DNA traces from a notorious neo-Nazi who died in 2011 have been found in woods where the body of a nine-year-old girl was hidden in eastern Germany.
Peggy Knobloch went missing in Bavaria in 2001 and her remains were found last July, in a thickly wooded part of Thueringen.
DNA was found on a tiny piece of cloth at the scene, and matched that of Uwe Boehnhardt. He was in a neo-Nazi cell accused of murdering 10 people.
A woman linked to him is on trial.
Beate Zschaepe is accused of involvement in those killings. She denies that and also denies membership of the National Socialist Underground (NSU) cell.

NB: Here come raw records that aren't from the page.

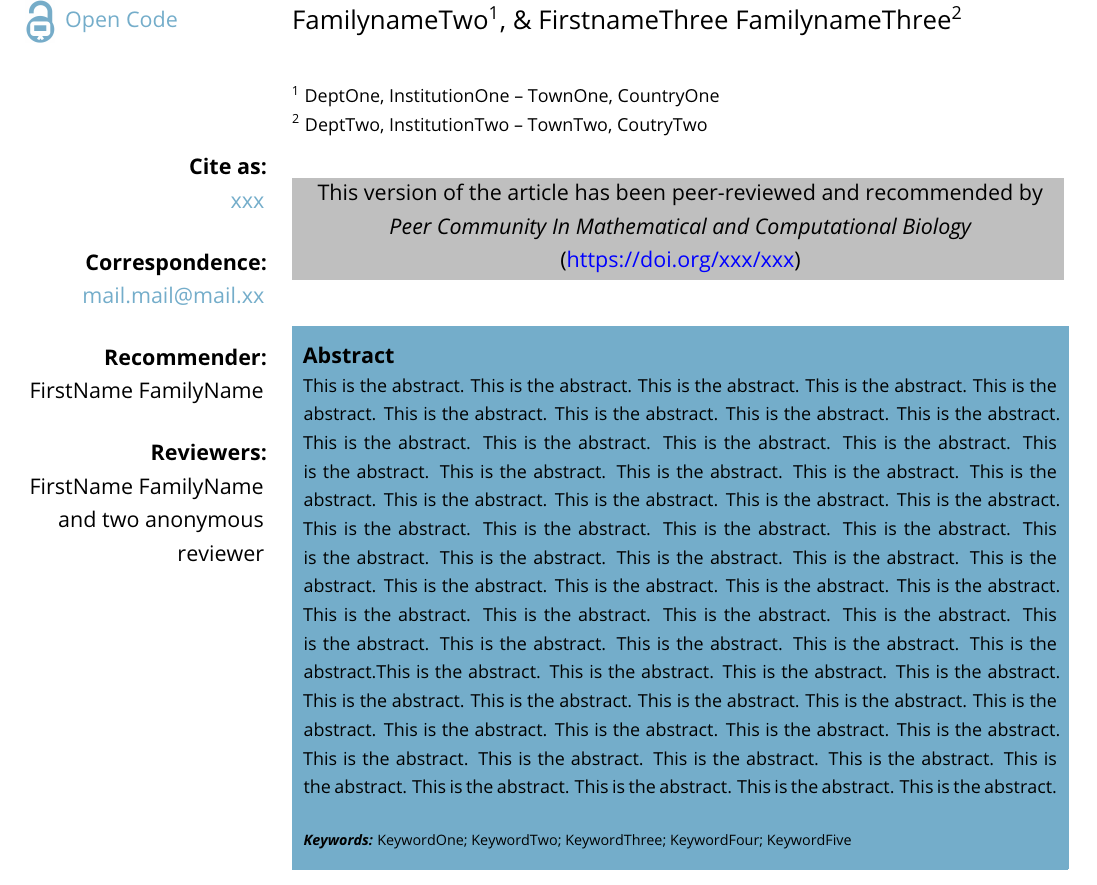
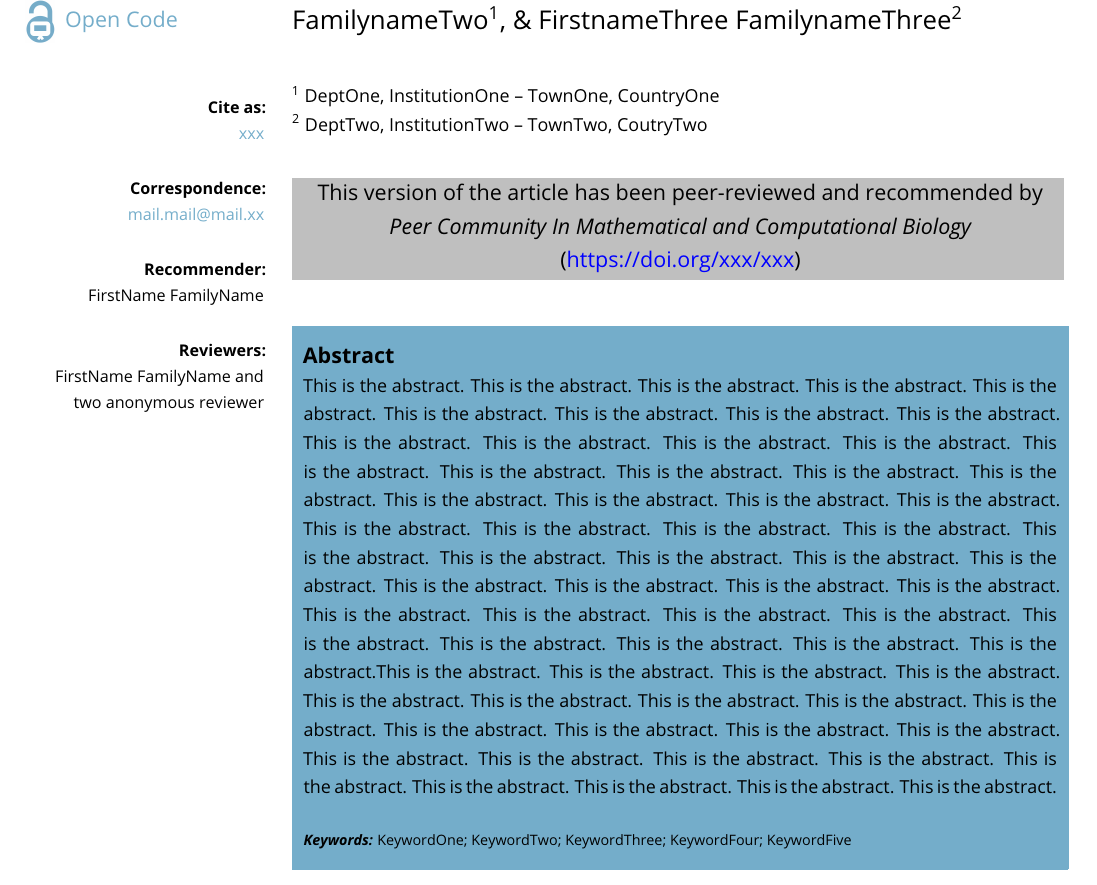
Before and after one commit to pci-dev/latex-packages, a LaTeX document (main.tex, which reads preambule.tex): part of page 1 of 6, cut so that both start at the same text. Compiled offline with pdfLaTeX.

Commit message:
modify charactersize of left column of front page

```diff
--- a/preambule.tex
+++ b/preambule.tex
@@ -5,6 +5,7 @@
 \usepackage[top=7cm,bottom=2.5cm,headheight=120pt,headsep=15pt,left=6cm,right=1.5cm,marginparwidth=4.2cm,marginparsep=0.5cm]{geometry}
 
 \usepackage{marginnote}
+\usepackage{setspace}
 \usepackage{ifthen}
 \usepackage{pdflscape}
 \reversemarginpar  % sets margin notes to the left
@@ -138,22 +139,24 @@ url=false
 \ifthenelse{\equal{\opencode}{yes}}{\includegraphics[align=c,width=0.5cm]{o_script3.png} \space \large{\color{pciblue}Open Code}}{}
 \\
 \raggedleft
-\vspace*{2cm}
+\vspace*{1cm}
 
-\textbf{Cite as:}\\
-{\color{pciblue}\citeas}\\
+\small{\textbf{Cite as:}}\\
+\begin{singlespace}
+\small{\color{pciblue}\citeas}\\
+\end{singlespace}
 \vspace*{0.5cm}
 
-\textbf{Correspondence:}\\
-{\href{mailto:\email}{\color{pciblue}\email}}\\
+\small{\textbf{Correspondence:}}\\
+\href{mailto:\email}{\small{\color{pciblue}\email}}\\
 \vspace*{0.5cm}
 
-\textbf{Recommender:}\\
-\recommender\\
+\small{\textbf{Recommender:}}\\
+\small{\recommender}\\
 \vspace*{0.5cm}
 
-\textbf{Reviewers:}\\
-\reviewers\\
+\small{\textbf{Reviewers:}}\\
+\small{\reviewers}\\
 
 }
 {\Huge
```
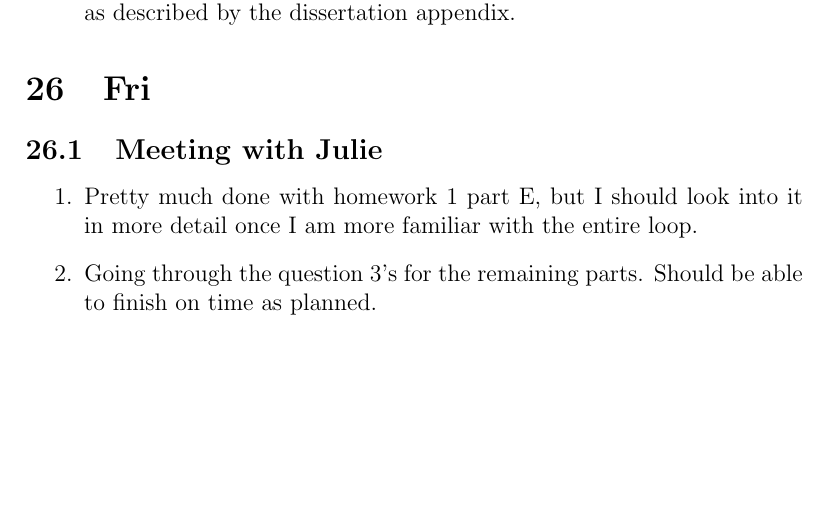
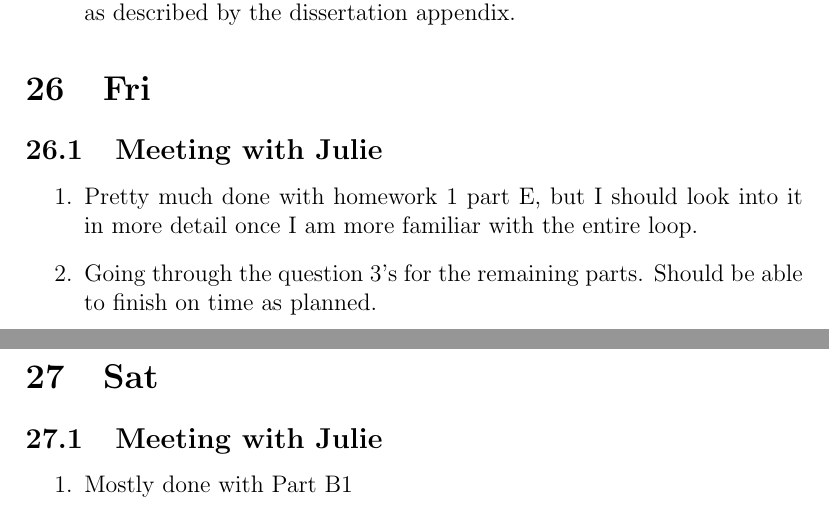
Before and after one commit to unmovingcastle/my_genetis, a LaTeX document (Jason_Yao_Log/May2023.tex): part of page 3 of 3 before the commit and two parts of pages 3 and 4 of 4 after it, the two joined at a grey line, cut so that both start at the same text, the shorter picture padded with empty space. Compiled offline with pdfLaTeX; a LaTeX package or settings file that is missing is left out.

Commit message:
May 28 log

```diff
--- a/Jason_Yao_Log/May2023.tex
+++ b/Jason_Yao_Log/May2023.tex
@@ -114,6 +114,11 @@ Some options:
 \end{enumerate}
 
 
+\section{Sat}
+\subsection{Meeting with Julie}
+\begin{enumerate}
+  \item Mostly done with Part B1
+\end{enumerate}
 
 
 
```
Also changed, not shown: Jason_Yao_Log/May2023.pdf.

The group carried out a series of racially motivated murders, bomb attacks and robberies between 2000 and 2007.
The discovery that the cell had acted for so long with impunity shocked Germany. An investigation found that police had underestimated the threat from violent neo-Nazis.
Nine of the 10 victims of the group's murder spree were of Greek or Turkish origin.
The revelation about Boehnhardt's DNA in connection with the Peggy Knobloch case throws up new questions. Police are checking to see whether there was accidental contamination of evidence, because her body and that of Boehnhardt were examined at the same lab.
Another theory is that Boehnhardt's DNA could have got there if he had given a blanket, a vehicle or something else to the girl's killer.
He was found dead in a caravan with Uwe Mundlos, allegedly a fellow gang-member. They apparently committed suicide together in 2011 in the eastern city of Eisenach, shortly before Ms Zschaepe handed herself in.
Peggy Knobloch disappeared when walking home from primary school on 5 May 2001.
Her remains were found some 150km (95 miles) from Eisenach.
Investigators are still hunting for Peggy's killer. They say several paedophiles lived near her or met in a hotel near her home in north Bavaria, Der Spiegel news reports (in German).